# HOW TO COMPLETE THIS TASK:
A word-for-word copy of the entries, with images excluded, is the expected answer.

[Code change snippets]
• • • • • • •

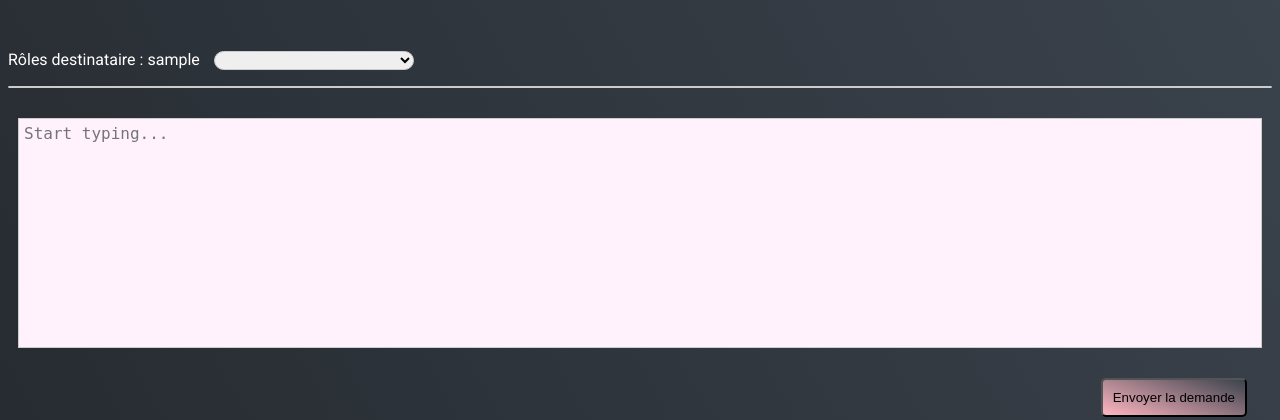
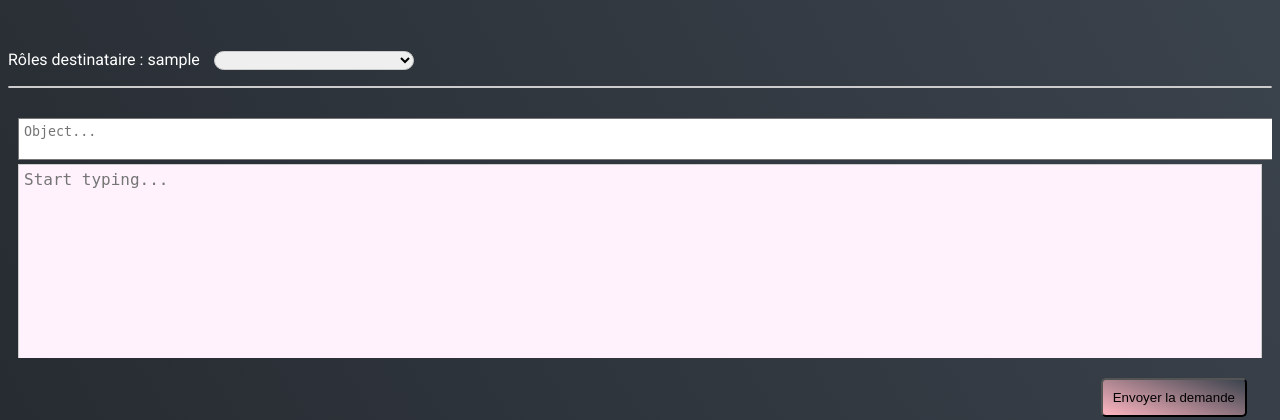
Before and after one commit to SamirMrassi/Projet_Innovant, a PHP site: page /demande.php in a window 1280 px wide. Shown: the part 80-500 px from the top of the page. Run offline with PHP 8.4, Linux system fonts and the light colour scheme; the visitor is signed in with stand-in values (Sample User, id 1); data comes from the database, SQL or seed files in the repository; some web fonts are replaced.

Commit message:
Working to add object to table requests

```diff
--- a/Code/demande.php
+++ b/Code/demande.php
@@ -41,6 +41,7 @@
     </div>
 
     <div class="container">
+        <textarea id="object-input" placeholder="Object..."></textarea>
         <textarea id="text-input" placeholder="Start typing..."></textarea>
     </div>
     <div class="send-button">
@@ -79,9 +80,12 @@
         // Add eventlistenenr to the sendRequestButton. This should trigger a php-script that adds the new request in the database.
         sendRequestButton.addEventListener("click", function () {
             const textInput = document.getElementById("text-input").value;
+            const objectInput = document.getElementById("object-input").value;
 
             if (selectedItems.size === 0) {                                         // if no role-receiver was chosen
                 alert("Veuillez choisir au moins un destinataire.");
+            } else if(objectInput === ""){
+                alert("Votre demande doit impérativement avoir un Objet");
             } else if (textInput === "") {                                          // if no text for the request was written
                 alert("Votre demande doit être rédigée avant d'être envoyée.");
             } else {                                                                // else, create the new "demande" in the database
@@ -90,6 +94,7 @@
                 const data = new FormData();
                 data.append("selectedRole", selectedRole);
                 data.append("userInput", textInput);
+                data.append("object", objectInput);
 
                 // Send the data to the server using AJAX
                 const xhr = new XMLHttpRequest();
--- a/Code/demandestyle.css
+++ b/Code/demandestyle.css
@@ -89,6 +89,14 @@ header {
     margin-top: 20px;
 }
 
+#object-input{
+  width: 100%;
+  padding: 5px;
+  resize: none;
+  background-color: white;
+  margin-right: 5px;
+}
+
 #text-input {
     width: 100%;
     height: 100%;
--- a/Script_BDD.txt
+++ b/Script_BDD.txt
@@ -33,6 +33,7 @@ CREATE TABLE IF NOT EXISTS status (
 CREATE TABLE IF NOT EXISTS requests (
     id_request INT AUTO_INCREMENT PRIMARY KEY,
     description TEXT,
+    object_text TEXT,
     request_status INT,
     id_role INT,
     id_user INT,
```
Also changed, not shown: Code/process-request.php (+4 -3 lines).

• • • • • • •

# RESPONSE:
Before and after one commit to SamirMrassi/Projet_Innovant, a PHP site: page /demande.php in a window 1280 px wide. Shown: the part 80-500 px from the top of the page. Run offline with PHP 8.4, Linux system fonts and the light colour scheme; the visitor is signed in with stand-in values (Sample User, id 1); data comes from the database, SQL or seed files in the repository; some web fonts are replaced.

Commit message:
Working to add object to table requests

```diff
--- a/Code/demande.php
+++ b/Code/demande.php
@@ -41,6 +41,7 @@
     </div>
 
     <div class="container">
+        <textarea id="object-input" placeholder="Object..."></textarea>
         <textarea id="text-input" placeholder="Start typing..."></textarea>
     </div>
     <div class="send-button">
@@ -79,9 +80,12 @@
         // Add eventlistenenr to the sendRequestButton. This should trigger a php-script that adds the new request in the database.
         sendRequestButton.addEventListener("click", function () {
             const textInput = document.getElementById("text-input").value;
+            const objectInput = document.getElementById("object-input").value;
 
             if (selectedItems.size === 0) {                                         // if no role-receiver was chosen
                 alert("Veuillez choisir au moins un destinataire.");
+            } else if(objectInput === ""){
+                alert("Votre demande doit impérativement avoir un Objet");
             } else if (textInput === "") {                                          // if no text for the request was written
                 alert("Votre demande doit être rédigée avant d'être envoyée.");
             } else {                                                                // else, create the new "demande" in the database
@@ -90,6 +94,7 @@
                 const data = new FormData();
                 data.append("selectedRole", selectedRole);
                 data.append("userInput", textInput);
+                data.append("object", objectInput);
 
                 // Send the data to the server using AJAX
                 const xhr = new XMLHttpRequest();
--- a/Code/demandestyle.css
+++ b/Code/demandestyle.css
@@ -89,6 +89,14 @@ header {
     margin-top: 20px;
 }
 
+#object-input{
+  width: 100%;
+  padding: 5px;
+  resize: none;
+  background-color: white;
+  margin-right: 5px;
+}
+
 #text-input {
     width: 100%;
     height: 100%;
--- a/Script_BDD.txt
+++ b/Script_BDD.txt
@@ -33,6 +33,7 @@ CREATE TABLE IF NOT EXISTS status (
 CREATE TABLE IF NOT EXISTS requests (
     id_request INT AUTO_INCREMENT PRIMARY KEY,
     description TEXT,
+    object_text TEXT,
     request_status INT,
     id_role INT,
     id_user INT,
```
Also changed, not shown: Code/process-request.php (+4 -3 lines).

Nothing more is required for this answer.